Winters’ Content Standards — Can they Work?

Marcus Winters offers a clever new national standards proposal in the current Education Week: reward states whose students do well on their own standards _and_ whose standards prove challenging to students from other states. Winters suggests administering each state’s standardized tests to random, nationally representative samples of students to determine how challenging they are. The federal government would then give the greatest amount of funding to states whose students perform well on tests that prove challenging to kids around the country.

This system would be gamed. The way to “win” would be to develop highly detailed, easy, obscure standards. Literature would consist of detailed analysis of the early works of Nathanial Hawthorne, math would focus on theorems not normally covered but not overly challenging, history would focus on seldom-told tales of the host state or the nation or world. The host state would then teach intensely to these specialized standards, knowing that its own students could master them and students in other states – receiving a completely different curriculum – would perform poorly. It would be neither a “race to the top” nor a “race to the bottom,” but rather a “race to the trivial.”

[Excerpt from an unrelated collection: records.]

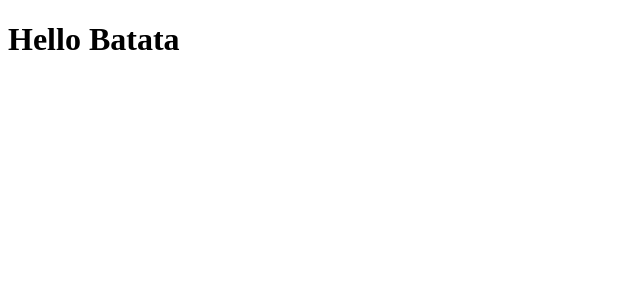
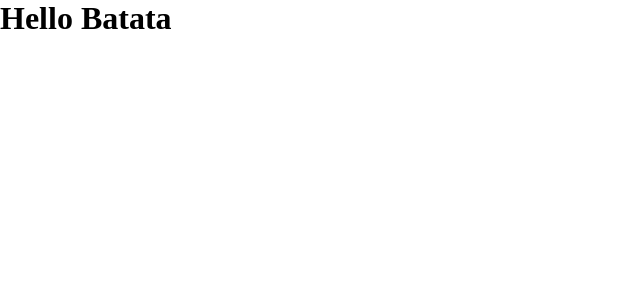
Before and after one commit to rodrigoalbinoh/ignite_github_explorer, a React app: page / in a window 1280 px wide. Shown: the top 300 px of the page, without its empty margins (0-640 px from the left). Built offline with nearby package versions, Linux system fonts and the light colour scheme.

Commit message:
configurações para importar css

```diff
--- a/package.json
+++ b/package.json
@@ -19,7 +19,9 @@
     "@babel/preset-react": "^7.12.13",
     "babel-loader": "^8.2.2",
     "cross-env": "^7.0.3",
+    "css-loader": "^5.1.2",
     "html-webpack-plugin": "^5.3.1",
+    "style-loader": "^2.0.0",
     "webpack": "^5.25.0",
     "webpack-cli": "^4.5.0",
     "webpack-dev-server": "^3.11.2"
--- a/src/App.jsx
+++ b/src/App.jsx
@@ -1,3 +1,5 @@
+import './styles/global.css';
+
 export function App(){
 
   return <h1>Hello Batata</h1>
--- /dev/null
+++ b/src/styles/global.css
@@ -0,0 +1,9 @@
+* {
+  margin: 0;
+  padding: 0;
+  box-sizing: border-box;
+}
+
+body {
+  font: Arial, Helvetica, sans-serif;
+}
--- a/webpack.config.js
+++ b/webpack.config.js
@@ -28,6 +28,11 @@
         test: /\.jsx$/,
         exclude: /node_modules/,
         use: 'babel-loader'
+      },
+      {
+        test: /\.css$/,
+        exclude: /node_modules/,
+        use: ['style-loader', 'css-loader']
       }
     ],
   }
```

This proposal also suffers the same problem that a single set of national standards would suffer: it would force all students of a given age to march through their state’s curriculum at the same pace, denying the obvious reality that kids of the same age learn the various subjects at different paces. Shackling them together into a scholastic chain-gang is not sound pedagogy.

What is encouraging about this proposal, though, is that it attempts to marshal both competition and incentives in pursuit of improved performance. Clearly, it’s on the right track. But why reinvent the wheel? We already HAVE a system that has proven, over centuries, to be able to effectively combine competition, freedom, and incentives in pursuit of innovation and excellence: the free enterprise system.

School systems organized along free market lines dramatically outperform all others – especially those which are most closely overseen, and run, by the state. We just need to figure out how to bring a free and competitive education marketplace within reach of all students.